START Input records
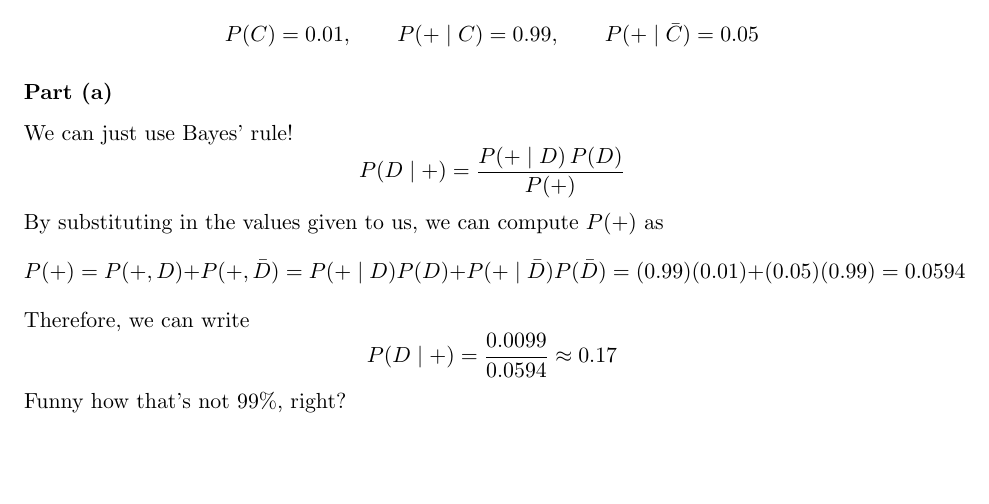
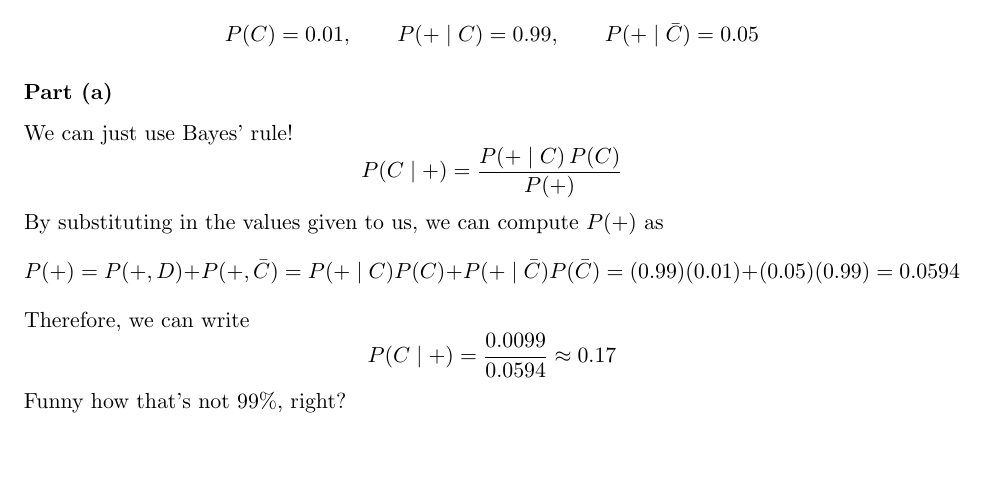
Before and after one commit to keith-murray/neu-314, a LaTeX document (probability/precept_bayes/warmup_7.tex): part of page 2 of 3, cut so that both start at the same text. Compiled offline with pdfLaTeX.

Commit message:
fixed a typo in the Bayesian precept

```diff
--- a/probability/precept_bayes/warmup_7.tex
+++ b/probability/precept_bayes/warmup_7.tex
@@ -102,15 +102,15 @@ P(C)=0.01,\qquad P(+\mid C)=0.99,\qquad P(+\mid \bar{C})=0.05
 \subsubsection*{Part (a)}
 We can just use Bayes' rule!
 \[
-P(D\mid +)=\frac{P(+\mid D)\,P(D)}{P(+)}
+P(C\mid +)=\frac{P(+\mid C)\,P(C)}{P(+)}
 \]
 By substituting in the values given to us, we can compute $P(+)$ as
 \[
-P(+)=P(+,D)+P(+,\bar{D})=P(+\mid D)P(D)+P(+\mid\bar{D})P(\bar{D})=(0.99)(0.01)+(0.05)(0.99)=0.0594
+P(+)=P(+,D)+P(+,\bar{C})=P(+\mid C)P(C)+P(+\mid\bar{C})P(\bar{C})=(0.99)(0.01)+(0.05)(0.99)=0.0594
 \]
 Therefore, we can write
 \[
-P(D\mid +)=\frac{0.0099}{0.0594}\approx 0.17
+P(C\mid +)=\frac{0.0099}{0.0594}\approx 0.17
 \]
 Funny how that's not 99\%, right?
 
```
Also changed, not shown: probability/precept_bayes/warmup_7.pdf.
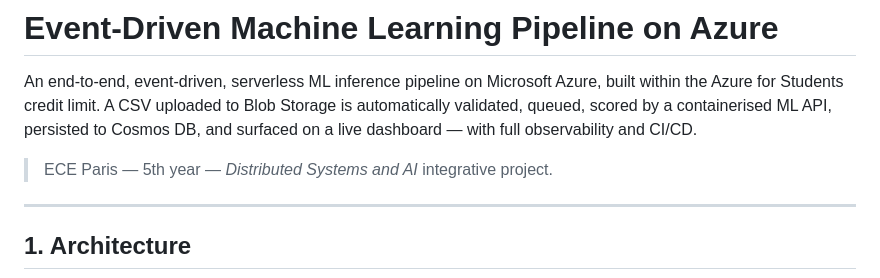
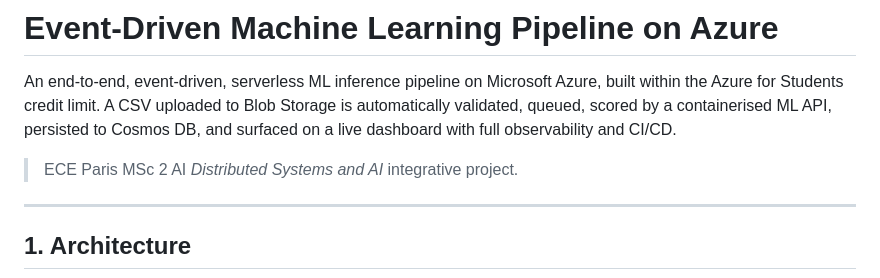
Before and after one commit to belkofatoumatazara-del/Projet-Azure, a Markdown page: README.md, the part around the change. Drawn GitHub-style.

Commit message:
Update project description

```diff
--- a/README.md
+++ b/README.md
@@ -3,9 +3,9 @@
 An end-to-end, event-driven, serverless ML inference pipeline on Microsoft Azure,
 built within the Azure for Students credit limit. A CSV uploaded to Blob Storage
 is automatically validated, queued, scored by a containerised ML API, persisted
-to Cosmos DB, and surfaced on a live dashboard — with full observability and CI/CD.
+to Cosmos DB, and surfaced on a live dashboard with full observability and CI/CD.
 
-> ECE Paris — 5th year — *Distributed Systems and AI* integrative project.
+> ECE Paris MSc 2 AI *Distributed Systems and AI* integrative project.
 
 ---
 
```
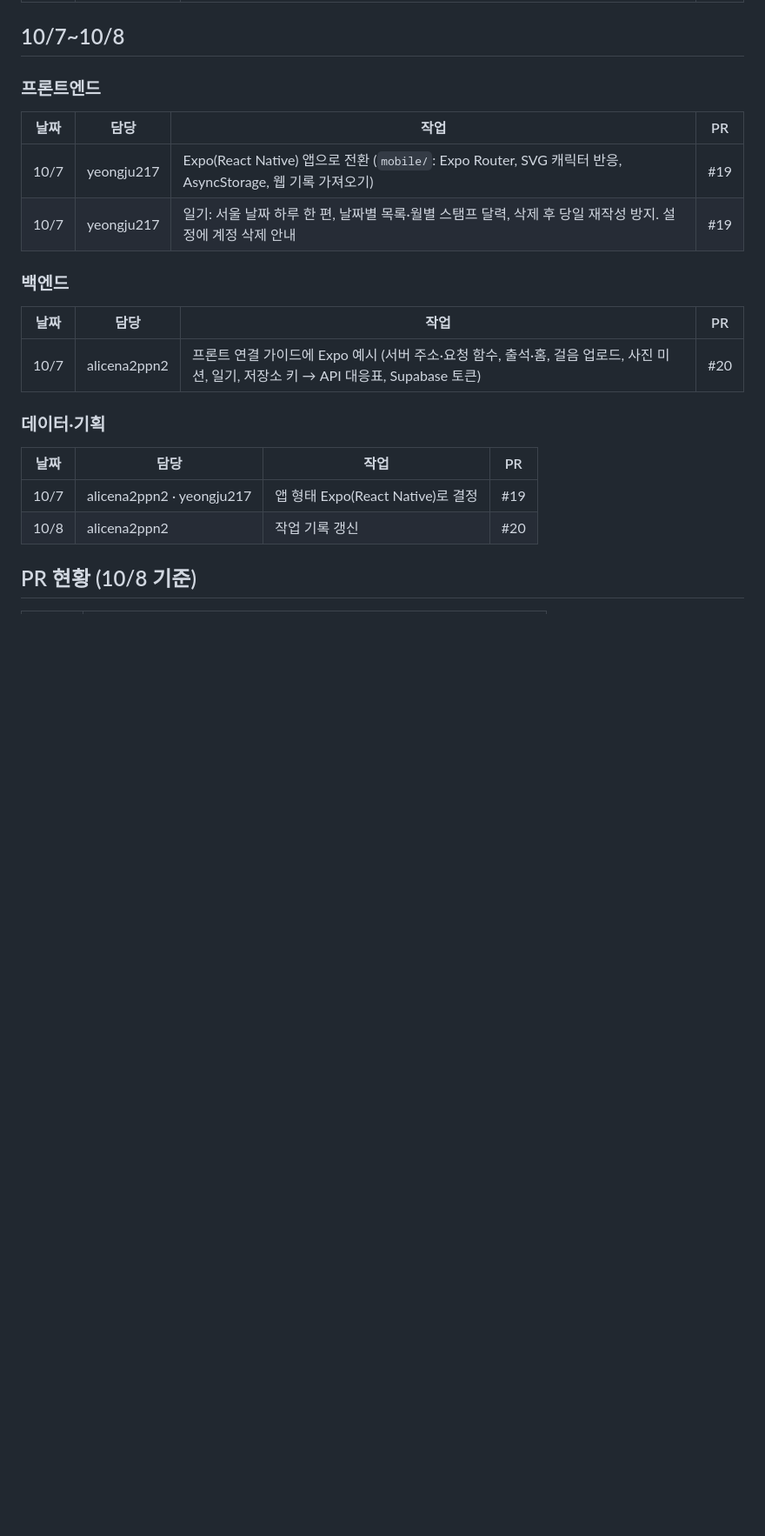
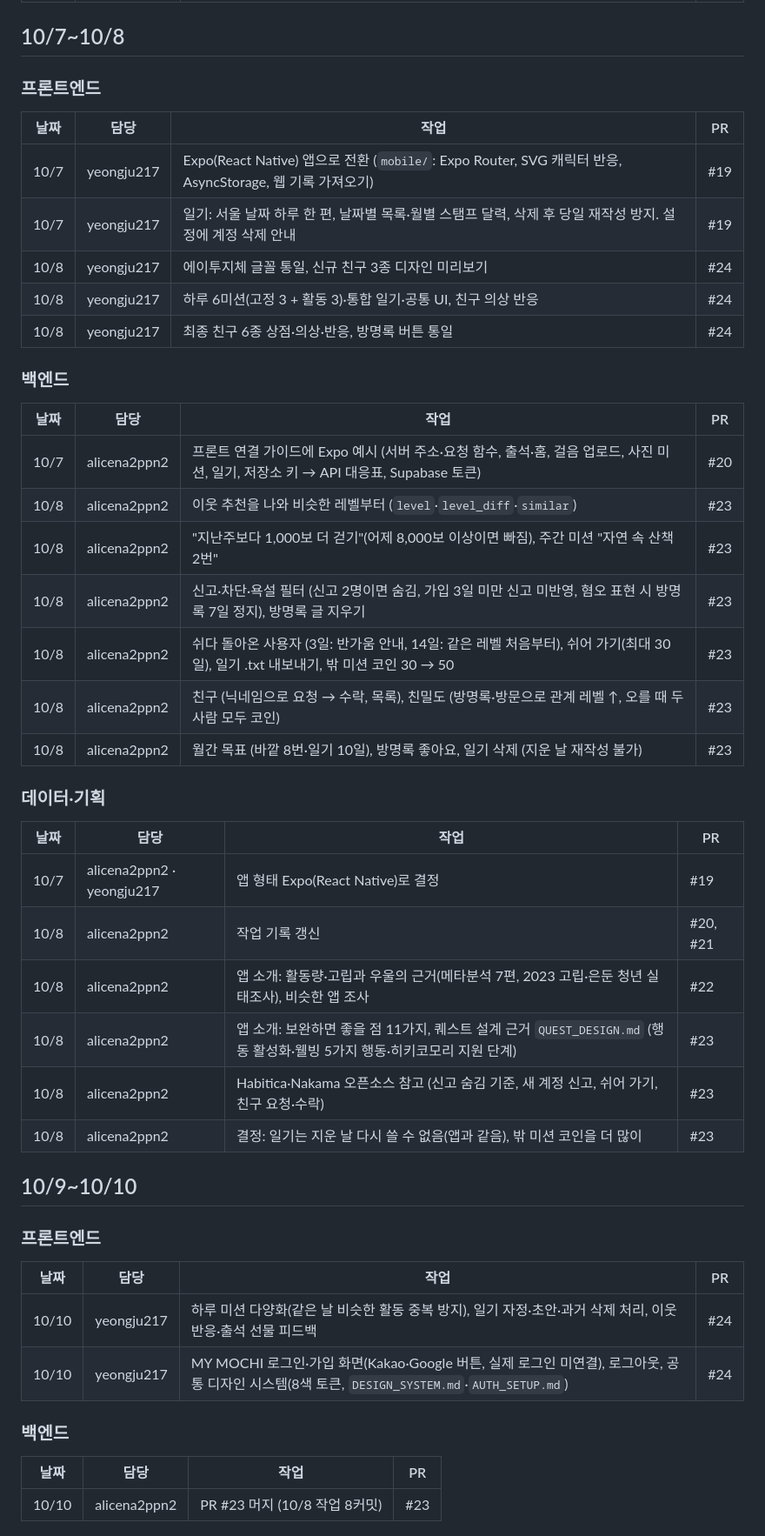
Before and after one commit to alicena2ppn2/Capstone, a Markdown page: PROGRESS.md, the part around one of its changes. Shown at 87% size. Drawn GitHub-style; blank space fills up the shorter version.

```diff
--- a/PROGRESS.md
+++ b/PROGRESS.md
@@ -113,18 +119,45 @@ GitHub의 PR·커밋 기록을 바탕으로 정리. 최종 갱신: 2026-10-08
 |---|---|---|---|
 | 10/7 | yeongju217 | Expo(React Native) 앱으로 전환 (`mobile/`: Expo Router, SVG 캐릭터 반응, AsyncStorage, 웹 기록 가져오기) | #19 |
 | 10/7 | yeongju217 | 일기: 서울 날짜 하루 한 편, 날짜별 목록·월별 스탬프 달력, 삭제 후 당일 재작성 방지. 설정에 계정 삭제 안내 | #19 |
+| 10/8 | yeongju217 | 에이투지체 글꼴 통일, 신규 친구 3종 디자인 미리보기 | #24 |
+| 10/8 | yeongju217 | 하루 6미션(고정 3 + 활동 3)·통합 일기·공통 UI, 친구 의상 반응 | #24 |
+| 10/8 | yeongju217 | 최종 친구 6종 상점·의상·반응, 방명록 버튼 통일 | #24 |
 
 ### 백엔드
 
 | 날짜 | 담당 | 작업 | PR |
 |---|---|---|---|
 | 10/7 | alicena2ppn2 | 프론트 연결 가이드에 Expo 예시 (서버 주소·요청 함수, 출석·홈, 걸음 업로드, 사진 미션, 일기, 저장소 키 → API 대응표, Supabase 토큰) | #20 |
+| 10/8 | alicena2ppn2 | 이웃 추천을 나와 비슷한 레벨부터 (`level`·`level_diff`·`similar`) | #23 |
+| 10/8 | alicena2ppn2 | "지난주보다 1,000보 더 걷기"(어제 8,000보 이상이면 빠짐), 주간 미션 "자연 속 산책 2번" | #23 |
+| 10/8 | alicena2ppn2 | 신고·차단·욕설 필터 (신고 2명이면 숨김, 가입 3일 미만 신고 미반영, 혐오 표현 시 방명록 7일 정지), 방명록 글 지우기 | #23 |
+| 10/8 | alicena2ppn2 | 쉬다 돌아온 사용자 (3일: 반가움 안내, 14일: 같은 레벨 처음부터), 쉬어 가기(최대 30일), 일기 .txt 내보내기, 밖 미션 코인 30 → 50 | #23 |
+| 10/8 | alicena2ppn2 | 친구 (닉네임으로 요청 → 수락, 목록), 친밀도 (방명록·방문으로 관계 레벨 ↑, 오를 때 두 사람 모두 코인) | #23 |
+| 10/8 | alicena2ppn2 | 월간 목표 (바깥 8번·일기 10일), 방명록 좋아요, 일기 삭제 (지운 날 재작성 불가) | #23 |
 
 ### 데이터·기획
 
 | 날짜 | 담당 | 작업 | PR |
 |---|---|---|---|
 | 10/7 | alicena2ppn2 · yeongju217 | 앱 형태 Expo(React Native)로 결정 | #19 |
-| 10/8 | alicena2ppn2 | 작업 기록 갱신 | #20 |
+| 10/8 | alicena2ppn2 | 작업 기록 갱신 | #20, #21 |
+| 10/8 | alicena2ppn2 | 앱 소개: 활동량·고립과 우울의 근거(메타분석 7편, 2023 고립·은둔 청년 실태조사), 비슷한 앱 조사 | #22 |
+| 10/8 | alicena2ppn2 | 앱 소개: 보완하면 좋을 점 11가지, 퀘스트 설계 근거 `QUEST_DESIGN.md` (행동 활성화·웰빙 5가지 행동·히키코모리 지원 단계) | #23 |
+| 10/8 | alicena2ppn2 | Habitica·Nakama 오픈소스 참고 (신고 숨김 기준, 새 계정 신고, 쉬어 가기, 친구 요청·수락) | #23 |
+| 10/8 | alicena2ppn2 | 결정: 일기는 지운 날 다시 쓸 수 없음(앱과 같음), 밖 미션 코인을 더 많이 | #23 |
 
-## PR 현황 (10/8 기준)
+## 10/9~10/10
+
+### 프론트엔드
+
+| 날짜 | 담당 | 작업 | PR |
+|---|---|---|---|
+| 10/10 | yeongju217 | 하루 미션 다양화(같은 날 비슷한 활동 중복 방지), 일기 자정·초안·과거 삭제 처리, 이웃 반응·출석 선물 피드백 | #24 |
+| 10/10 | yeongju217 | MY MOCHI 로그인·가입 화면(Kakao·Google 버튼, 실제 로그인 미연결), 로그아웃, 공통 디자인 시스템(8색 토큰, `DESIGN_SYSTEM.md`·`AUTH_SETUP.md`) | #24 |
+
+### 백엔드
+
+| 날짜 | 담당 | 작업 | PR |
+|---|---|---|---|
+| 10/10 | alicena2ppn2 | PR #23 머지 (10/8 작업 8커밋) | #23 |
+
```
Also changed, not shown: other parts of PROGRESS.md (+47 -19 lines), APP_INTRO.md (+1 -1 lines).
END Input records
→ **Try it**: Which of the lines above mention the word "Native"? Pull those lines out.

→ **Solution to this task**:
 | 10/7 | yeongju217 | Expo(React Native) 앱으로 전환 (`mobile/`: Expo Router, SVG 캐릭터 반응, AsyncStorage, 웹 기록 가져오기) | #19 |
 | 10/7 | alicena2ppn2 · yeongju217 | 앱 형태 Expo(React Native)로 결정 | #19 |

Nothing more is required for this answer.